Researchers from the School of Kinesiology at the University of Western Ontario in London, Canada looked at whether coaches encourage their athletes to use imagery, using a survey given to coaches and another given to athletes. In the first, 317 athletes completed the Coaches'' Encouragement of Athletes'' Imagery Use Questionnaire. In the second, 215 coaches completed a slightly modified version of this questionnaire.

The study found that coaches and athletes generally agreed on the relative frequency with which coaches encourage athletes to use imagery. Coaches promoted imagery use more in conjunction with competition than training and injury rehabilitation, and higher-level competition coaches encouraged imagery use far more than their recreational counterparts. In addition, the level of athlete being coached had a major impact on how much or how little coaches encouraged their athletes to use imagery. Coaches encouraged higher level athletes (i.e., international, national, varsity competitors) to use imagery more than club and recreational athletes.

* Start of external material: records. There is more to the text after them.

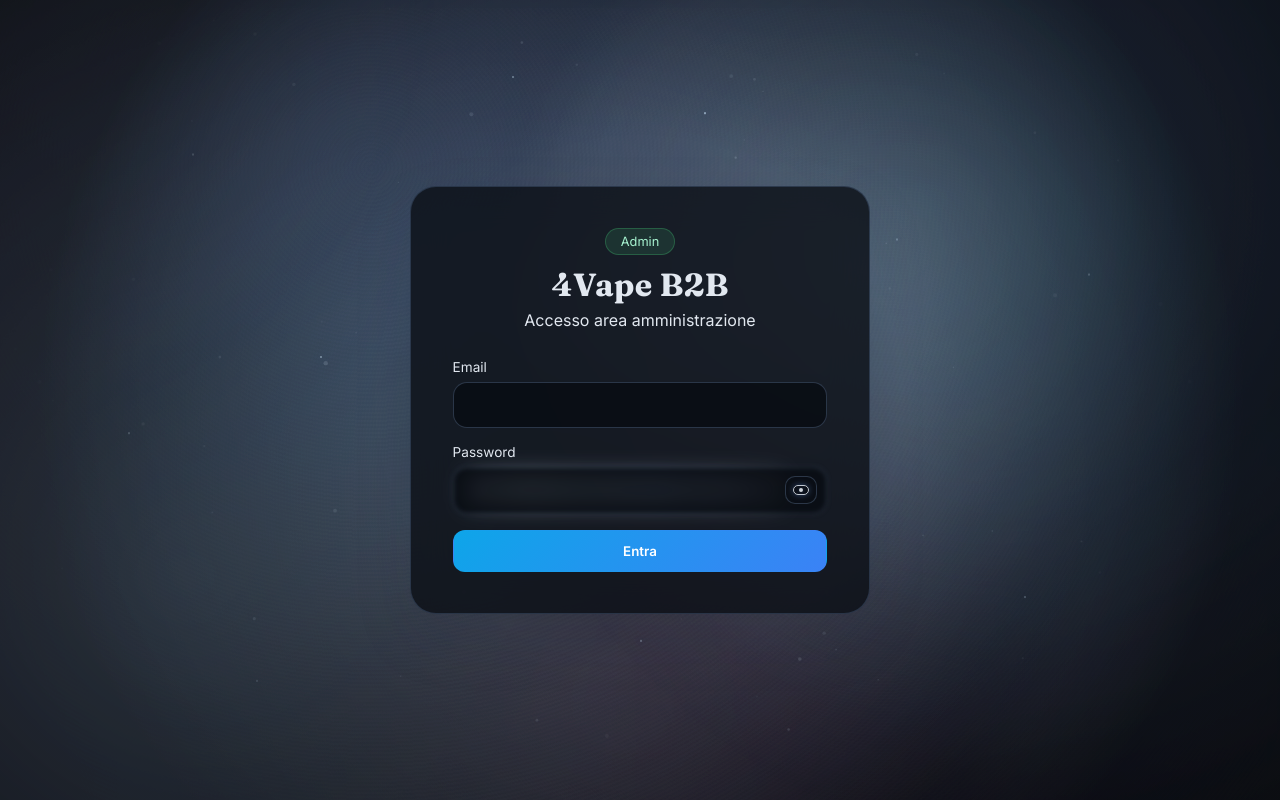
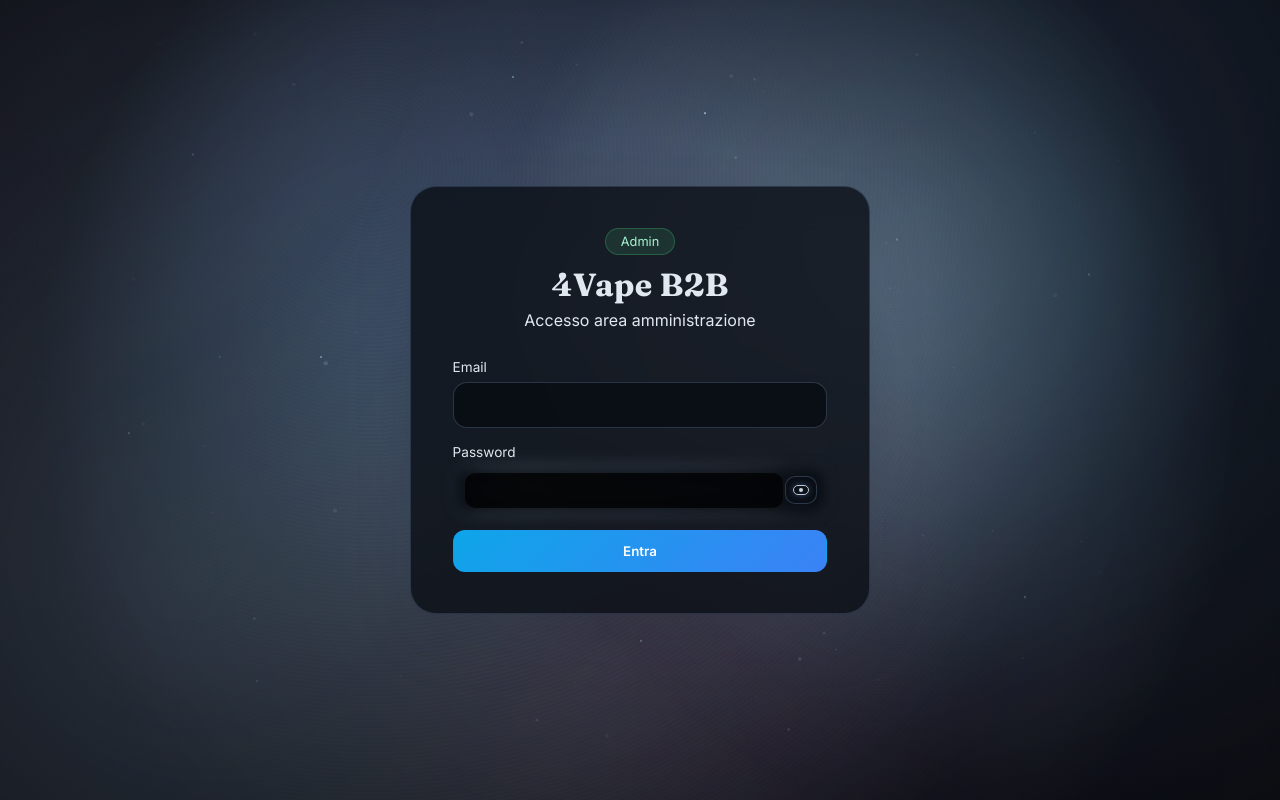
Before and after one commit to SyqonCollective/4vape, a React (Vite) app: page /admin/login in a window 1280 px wide. Built offline with nearby package versions, Linux system fonts and the light colour scheme; no server answers.

Commit message:
fully hide password text under smoke

```diff
--- a/src/index.css
+++ b/src/index.css
@@ -832,6 +832,18 @@ button {
   pointer-events: none;
   animation: smokeMask 5s ease-in-out infinite;
 }
+.password-field.smoke-on::after {
+  content: "";
+  position: absolute;
+  left: 12px;
+  right: 44px;
+  top: 6px;
+  bottom: 6px;
+  border-radius: 10px;
+  background: rgba(6, 8, 12, 0.82);
+  mix-blend-mode: multiply;
+  pointer-events: none;
+}
 .password-field .eye-btn {
   position: absolute;
   right: 10px;
@@ -887,7 +899,7 @@ button {
   color: transparent;
   caret-color: transparent;
   text-shadow: none;
-  filter: blur(2px);
+  filter: blur(6px);
 }
 @keyframes smokeMask {
   0% { transform: translate3d(0, 0, 0) scale(1); opacity: 0.85; }
```
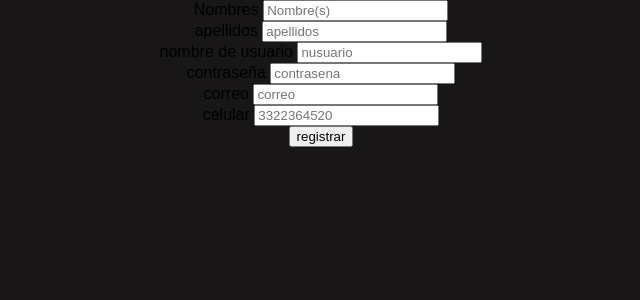
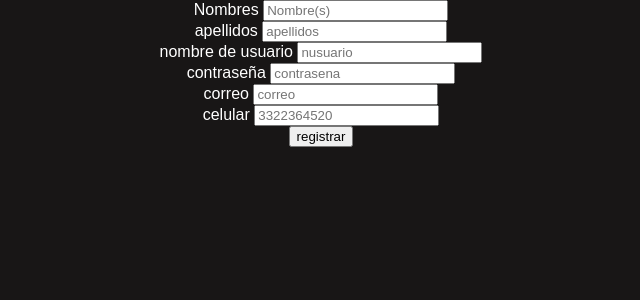
Before and after one commit to ocurrentduke1/eclipse, a PHP site: page /registro_cuenta.html in a window 1280 px wide. Shown: the part 79-379 px from the top of the page, without its empty margins (319-959 px from the left). Run offline with PHP 8.4, Linux system fonts and the light colour scheme.

Commit message:
actualizacion

```diff
--- a/registro.php
+++ b/registro.php
@@ -3,7 +3,7 @@
 $db_host="localhost";
 $db_user="root";
 $db_pasword="";
-$db_name="registro";
+$db_name="base_eclipse";
 
 $con = mysqli_connect ($db_host, $db_user, $db_pasword, $db_name);
 
--- a/registro_cuenta.html
+++ b/registro_cuenta.html
@@ -15,33 +15,33 @@
     <center><div>
     <form action="base_eclipse.php" method="POST">
         <p>
-            <label for="nombre">Nombres</label>
+            <label class="lregis" for="nombre" color="white">Nombres</label>
             <input type="text" name="nombre" id="nombre" required="obligatorio" placeholder="Nombre(s)">
         </p>
 
         <p>
-            <label for="apellido">apellidos</label>
+            <label class="lregis" for="apellido">apellidos</label>
             <input type="apellido" name="apellido" id="apellido" required="obligatorio" placeholder="apellidos">
 
         </p>
 
         <p>
-            <label for="nusuario">nombre de usuario</label>
+            <label class="lregis" for="nusuario">nombre de usuario</label>
             <input type="text" name="nusuario" id="nusuario" required="obligatorio" placeholder="nusuario">
         </p>
 
         <p>
-            <label for="contrasena">contraseña</label>
+            <label class="lregis" for="contrasena">contraseña</label>
             <input type="text" name="contrasena" id="contrasena"  required="obligatorio" placeholder="contrasena">
         </p>
 
         <p>
-            <label for="correo">correo</label>
+            <label class="lregis" for="correo">correo</label>
             <input type="email" name="correo" id="correo" required="obligatorio" placeholder="correo">
         </p>
 
         <p>
-            <label for="celular">celular</label>
+            <label class="lregis" for="celular">celular</label>
             <input type="text" name="celular" id="celular" required="obligatorio" placeholder="3322364520">
         </p>
 
--- a/styles.css
+++ b/styles.css
@@ -184,6 +184,9 @@ se estable un inicio y un fin para cada animacion estos se miden en % y van de 0
     color: black;
     border-radius: 5px;
  }
+ .lregis{
+    color: white;
+ }
 /*/////////////////////////////////////////// */
  .frame-slider2{
     width: 20vh;
```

Citation: Jedlic B, Hall N, Munroe-Chandler K, Hall C. Coaches' encouragement of athletes' imagery use. Research Quarterly for Exercise and Sport. 2007 Sep; 78 (4): pages 351-63.

]]> (Belleruth Naparstek) Athletic Excellence Thu, 27 Dec 2007 10:10:27 -0500